PROMPT
From the first record below to the last, retype each one exactly.
/---
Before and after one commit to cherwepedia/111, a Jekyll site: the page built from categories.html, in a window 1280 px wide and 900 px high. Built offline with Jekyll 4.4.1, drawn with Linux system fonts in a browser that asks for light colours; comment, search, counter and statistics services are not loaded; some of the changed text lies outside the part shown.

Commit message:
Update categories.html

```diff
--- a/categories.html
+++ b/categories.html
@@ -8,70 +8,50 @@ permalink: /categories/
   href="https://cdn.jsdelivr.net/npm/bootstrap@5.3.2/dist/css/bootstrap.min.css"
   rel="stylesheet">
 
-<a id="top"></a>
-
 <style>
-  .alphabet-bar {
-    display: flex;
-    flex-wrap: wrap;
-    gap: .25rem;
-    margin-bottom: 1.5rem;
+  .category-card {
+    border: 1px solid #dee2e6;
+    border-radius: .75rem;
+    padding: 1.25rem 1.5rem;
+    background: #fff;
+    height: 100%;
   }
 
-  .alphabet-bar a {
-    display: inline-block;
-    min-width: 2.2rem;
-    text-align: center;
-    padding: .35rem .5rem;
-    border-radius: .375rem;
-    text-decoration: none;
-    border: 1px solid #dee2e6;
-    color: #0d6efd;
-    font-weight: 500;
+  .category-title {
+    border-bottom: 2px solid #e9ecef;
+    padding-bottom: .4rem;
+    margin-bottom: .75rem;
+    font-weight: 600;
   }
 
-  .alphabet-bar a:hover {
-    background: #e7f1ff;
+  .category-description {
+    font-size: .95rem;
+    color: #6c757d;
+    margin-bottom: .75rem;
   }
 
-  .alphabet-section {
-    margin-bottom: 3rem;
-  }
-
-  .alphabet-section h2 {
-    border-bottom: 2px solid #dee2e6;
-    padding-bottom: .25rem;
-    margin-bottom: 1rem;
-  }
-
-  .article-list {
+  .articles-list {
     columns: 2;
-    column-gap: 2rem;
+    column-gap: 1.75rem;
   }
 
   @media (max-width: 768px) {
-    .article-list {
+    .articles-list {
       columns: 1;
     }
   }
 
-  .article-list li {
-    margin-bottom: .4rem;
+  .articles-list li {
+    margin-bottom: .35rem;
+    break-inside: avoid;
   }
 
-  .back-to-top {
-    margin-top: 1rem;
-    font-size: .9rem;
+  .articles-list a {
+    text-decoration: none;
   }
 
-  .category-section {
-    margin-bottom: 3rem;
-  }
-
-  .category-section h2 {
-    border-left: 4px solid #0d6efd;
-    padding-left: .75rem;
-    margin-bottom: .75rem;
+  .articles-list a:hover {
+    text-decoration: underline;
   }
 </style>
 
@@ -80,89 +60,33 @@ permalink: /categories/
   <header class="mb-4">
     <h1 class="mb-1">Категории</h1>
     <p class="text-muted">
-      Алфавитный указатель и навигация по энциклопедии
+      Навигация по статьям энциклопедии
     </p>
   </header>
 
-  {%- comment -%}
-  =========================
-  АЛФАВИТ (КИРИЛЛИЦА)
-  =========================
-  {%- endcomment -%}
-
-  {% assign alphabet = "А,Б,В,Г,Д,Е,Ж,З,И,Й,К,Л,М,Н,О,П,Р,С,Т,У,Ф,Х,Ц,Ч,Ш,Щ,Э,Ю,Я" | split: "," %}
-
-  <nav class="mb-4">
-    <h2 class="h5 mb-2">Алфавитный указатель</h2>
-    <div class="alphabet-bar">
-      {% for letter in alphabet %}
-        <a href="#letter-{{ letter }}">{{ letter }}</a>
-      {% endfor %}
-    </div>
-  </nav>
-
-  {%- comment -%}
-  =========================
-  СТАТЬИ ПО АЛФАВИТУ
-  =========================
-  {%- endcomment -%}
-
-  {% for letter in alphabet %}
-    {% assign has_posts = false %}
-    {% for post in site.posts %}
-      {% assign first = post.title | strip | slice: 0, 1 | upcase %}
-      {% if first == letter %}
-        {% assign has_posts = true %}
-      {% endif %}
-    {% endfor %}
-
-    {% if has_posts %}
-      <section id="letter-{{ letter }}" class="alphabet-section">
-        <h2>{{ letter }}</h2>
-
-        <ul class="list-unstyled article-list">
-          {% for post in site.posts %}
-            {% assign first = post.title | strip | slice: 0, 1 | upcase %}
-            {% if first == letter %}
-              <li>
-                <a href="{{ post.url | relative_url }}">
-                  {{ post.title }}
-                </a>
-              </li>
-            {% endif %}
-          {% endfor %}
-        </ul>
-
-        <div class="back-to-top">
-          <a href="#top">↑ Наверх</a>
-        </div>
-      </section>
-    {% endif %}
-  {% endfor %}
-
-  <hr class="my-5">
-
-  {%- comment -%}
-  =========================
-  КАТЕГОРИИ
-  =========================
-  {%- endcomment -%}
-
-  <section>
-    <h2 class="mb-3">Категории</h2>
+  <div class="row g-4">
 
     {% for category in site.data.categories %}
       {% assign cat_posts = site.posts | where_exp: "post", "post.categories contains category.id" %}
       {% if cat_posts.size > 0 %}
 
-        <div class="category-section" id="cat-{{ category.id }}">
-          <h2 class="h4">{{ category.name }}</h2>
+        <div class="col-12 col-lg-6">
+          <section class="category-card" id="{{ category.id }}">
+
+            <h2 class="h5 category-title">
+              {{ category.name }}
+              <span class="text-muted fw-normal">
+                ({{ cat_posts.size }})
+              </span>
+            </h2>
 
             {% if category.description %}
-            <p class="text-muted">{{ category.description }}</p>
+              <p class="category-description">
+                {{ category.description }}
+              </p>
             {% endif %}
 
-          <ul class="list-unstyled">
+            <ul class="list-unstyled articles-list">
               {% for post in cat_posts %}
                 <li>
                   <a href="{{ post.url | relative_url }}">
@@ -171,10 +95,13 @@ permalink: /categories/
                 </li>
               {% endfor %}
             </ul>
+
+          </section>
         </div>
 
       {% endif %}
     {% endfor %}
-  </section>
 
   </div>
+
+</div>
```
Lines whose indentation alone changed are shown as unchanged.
\---
WRITTEN REPLY
Before and after one commit to cherwepedia/111, a Jekyll site: the page built from categories.html, in a window 1280 px wide and 900 px high. Built offline with Jekyll 4.4.1, drawn with Linux system fonts in a browser that asks for light colours; comment, search, counter and statistics services are not loaded; some of the changed text lies outside the part shown.

Commit message:
Update categories.html

```diff
--- a/categories.html
+++ b/categories.html
@@ -8,70 +8,50 @@ permalink: /categories/
   href="https://cdn.jsdelivr.net/npm/bootstrap@5.3.2/dist/css/bootstrap.min.css"
   rel="stylesheet">
 
-<a id="top"></a>
-
 <style>
-  .alphabet-bar {
-    display: flex;
-    flex-wrap: wrap;
-    gap: .25rem;
-    margin-bottom: 1.5rem;
+  .category-card {
+    border: 1px solid #dee2e6;
+    border-radius: .75rem;
+    padding: 1.25rem 1.5rem;
+    background: #fff;
+    height: 100%;
   }
 
-  .alphabet-bar a {
-    display: inline-block;
-    min-width: 2.2rem;
-    text-align: center;
-    padding: .35rem .5rem;
-    border-radius: .375rem;
-    text-decoration: none;
-    border: 1px solid #dee2e6;
-    color: #0d6efd;
-    font-weight: 500;
+  .category-title {
+    border-bottom: 2px solid #e9ecef;
+    padding-bottom: .4rem;
+    margin-bottom: .75rem;
+    font-weight: 600;
   }
 
-  .alphabet-bar a:hover {
-    background: #e7f1ff;
+  .category-description {
+    font-size: .95rem;
+    color: #6c757d;
+    margin-bottom: .75rem;
   }
 
-  .alphabet-section {
-    margin-bottom: 3rem;
-  }
-
-  .alphabet-section h2 {
-    border-bottom: 2px solid #dee2e6;
-    padding-bottom: .25rem;
-    margin-bottom: 1rem;
-  }
-
-  .article-list {
+  .articles-list {
     columns: 2;
-    column-gap: 2rem;
+    column-gap: 1.75rem;
   }
 
   @media (max-width: 768px) {
-    .article-list {
+    .articles-list {
       columns: 1;
     }
   }
 
-  .article-list li {
-    margin-bottom: .4rem;
+  .articles-list li {
+    margin-bottom: .35rem;
+    break-inside: avoid;
   }
 
-  .back-to-top {
-    margin-top: 1rem;
-    font-size: .9rem;
+  .articles-list a {
+    text-decoration: none;
   }
 
-  .category-section {
-    margin-bottom: 3rem;
-  }
-
-  .category-section h2 {
-    border-left: 4px solid #0d6efd;
-    padding-left: .75rem;
-    margin-bottom: .75rem;
+  .articles-list a:hover {
+    text-decoration: underline;
   }
 </style>
 
@@ -80,89 +60,33 @@ permalink: /categories/
   <header class="mb-4">
     <h1 class="mb-1">Категории</h1>
     <p class="text-muted">
-      Алфавитный указатель и навигация по энциклопедии
+      Навигация по статьям энциклопедии
     </p>
   </header>
 
-  {%- comment -%}
-  =========================
-  АЛФАВИТ (КИРИЛЛИЦА)
-  =========================
-  {%- endcomment -%}
-
-  {% assign alphabet = "А,Б,В,Г,Д,Е,Ж,З,И,Й,К,Л,М,Н,О,П,Р,С,Т,У,Ф,Х,Ц,Ч,Ш,Щ,Э,Ю,Я" | split: "," %}
-
-  <nav class="mb-4">
-    <h2 class="h5 mb-2">Алфавитный указатель</h2>
-    <div class="alphabet-bar">
-      {% for letter in alphabet %}
-        <a href="#letter-{{ letter }}">{{ letter }}</a>
-      {% endfor %}
-    </div>
-  </nav>
-
-  {%- comment -%}
-  =========================
-  СТАТЬИ ПО АЛФАВИТУ
-  =========================
-  {%- endcomment -%}
-
-  {% for letter in alphabet %}
-    {% assign has_posts = false %}
-    {% for post in site.posts %}
-      {% assign first = post.title | strip | slice: 0, 1 | upcase %}
-      {% if first == letter %}
-        {% assign has_posts = true %}
-      {% endif %}
-    {% endfor %}
-
-    {% if has_posts %}
-      <section id="letter-{{ letter }}" class="alphabet-section">
-        <h2>{{ letter }}</h2>
-
-        <ul class="list-unstyled article-list">
-          {% for post in site.posts %}
-            {% assign first = post.title | strip | slice: 0, 1 | upcase %}
-            {% if first == letter %}
-              <li>
-                <a href="{{ post.url | relative_url }}">
-                  {{ post.title }}
-                </a>
-              </li>
-            {% endif %}
-          {% endfor %}
-        </ul>
-
-        <div class="back-to-top">
-          <a href="#top">↑ Наверх</a>
-        </div>
-      </section>
-    {% endif %}
-  {% endfor %}
-
-  <hr class="my-5">
-
-  {%- comment -%}
-  =========================
-  КАТЕГОРИИ
-  =========================
-  {%- endcomment -%}
-
-  <section>
-    <h2 class="mb-3">Категории</h2>
+  <div class="row g-4">
 
     {% for category in site.data.categories %}
       {% assign cat_posts = site.posts | where_exp: "post", "post.categories contains category.id" %}
       {% if cat_posts.size > 0 %}
 
-        <div class="category-section" id="cat-{{ category.id }}">
-          <h2 class="h4">{{ category.name }}</h2>
+        <div class="col-12 col-lg-6">
+          <section class="category-card" id="{{ category.id }}">
+
+            <h2 class="h5 category-title">
+              {{ category.name }}
+              <span class="text-muted fw-normal">
+                ({{ cat_posts.size }})
+              </span>
+            </h2>
 
             {% if category.description %}
-            <p class="text-muted">{{ category.description }}</p>
+              <p class="category-description">
+                {{ category.description }}
+              </p>
             {% endif %}
 
-          <ul class="list-unstyled">
+            <ul class="list-unstyled articles-list">
               {% for post in cat_posts %}
                 <li>
                   <a href="{{ post.url | relative_url }}">
@@ -171,10 +95,13 @@ permalink: /categories/
                 </li>
               {% endfor %}
             </ul>
+
+          </section>
         </div>
 
       {% endif %}
     {% endfor %}
-  </section>
 
   </div>
+
+</div>
```
Lines whose indentation alone changed are shown as unchanged.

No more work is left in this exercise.